[Stored dataset items]
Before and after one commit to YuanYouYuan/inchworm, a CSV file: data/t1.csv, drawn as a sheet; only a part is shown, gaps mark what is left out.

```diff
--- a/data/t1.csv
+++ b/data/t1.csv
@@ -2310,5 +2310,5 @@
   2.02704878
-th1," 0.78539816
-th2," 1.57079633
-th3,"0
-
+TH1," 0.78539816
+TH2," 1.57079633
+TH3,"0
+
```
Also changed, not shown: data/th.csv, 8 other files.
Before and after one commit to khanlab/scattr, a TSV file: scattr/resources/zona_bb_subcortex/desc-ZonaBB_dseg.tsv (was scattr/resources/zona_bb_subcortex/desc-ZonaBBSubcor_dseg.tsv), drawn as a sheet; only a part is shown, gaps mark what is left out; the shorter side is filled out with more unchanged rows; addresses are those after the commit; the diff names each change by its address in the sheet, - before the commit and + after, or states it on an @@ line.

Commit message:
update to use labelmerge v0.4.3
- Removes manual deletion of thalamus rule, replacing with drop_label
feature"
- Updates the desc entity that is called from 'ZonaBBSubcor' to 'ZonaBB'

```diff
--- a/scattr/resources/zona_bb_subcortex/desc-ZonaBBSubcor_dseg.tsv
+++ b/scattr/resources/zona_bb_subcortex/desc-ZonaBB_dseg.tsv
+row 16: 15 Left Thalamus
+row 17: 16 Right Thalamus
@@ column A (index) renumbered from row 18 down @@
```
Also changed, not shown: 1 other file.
...
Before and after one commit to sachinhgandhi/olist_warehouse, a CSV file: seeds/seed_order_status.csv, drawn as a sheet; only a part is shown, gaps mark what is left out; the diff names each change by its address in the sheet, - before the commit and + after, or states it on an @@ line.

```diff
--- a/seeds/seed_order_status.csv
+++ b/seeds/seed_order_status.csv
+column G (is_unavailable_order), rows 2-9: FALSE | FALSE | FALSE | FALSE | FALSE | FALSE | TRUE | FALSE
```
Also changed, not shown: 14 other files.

**Exercise instructions:**
Give only the lines from the one holding "Before and after one commit to YuanYouYuan/inchworm, a" through the one holding "Also changed, not shown: 1 other file.", each restated exactly as it appears above.

**Completed exercise:**
Before and after one commit to YuanYouYuan/inchworm, a CSV file: data/t1.csv, drawn as a sheet; only a part is shown, gaps mark what is left out.

```diff
--- a/data/t1.csv
+++ b/data/t1.csv
@@ -2310,5 +2310,5 @@
   2.02704878
-th1," 0.78539816
-th2," 1.57079633
-th3,"0
-
+TH1," 0.78539816
+TH2," 1.57079633
+TH3,"0
+
```
Also changed, not shown: data/th.csv, 8 other files.
Before and after one commit to khanlab/scattr, a TSV file: scattr/resources/zona_bb_subcortex/desc-ZonaBB_dseg.tsv (was scattr/resources/zona_bb_subcortex/desc-ZonaBBSubcor_dseg.tsv), drawn as a sheet; only a part is shown, gaps mark what is left out; the shorter side is filled out with more unchanged rows; addresses are those after the commit; the diff names each change by its address in the sheet, - before the commit and + after, or states it on an @@ line.

Commit message:
update to use labelmerge v0.4.3
- Removes manual deletion of thalamus rule, replacing with drop_label
feature"
- Updates the desc entity that is called from 'ZonaBBSubcor' to 'ZonaBB'

```diff
--- a/scattr/resources/zona_bb_subcortex/desc-ZonaBBSubcor_dseg.tsv
+++ b/scattr/resources/zona_bb_subcortex/desc-ZonaBB_dseg.tsv
+row 16: 15 Left Thalamus
+row 17: 16 Right Thalamus
@@ column A (index) renumbered from row 18 down @@
```
Also changed, not shown: 1 other file.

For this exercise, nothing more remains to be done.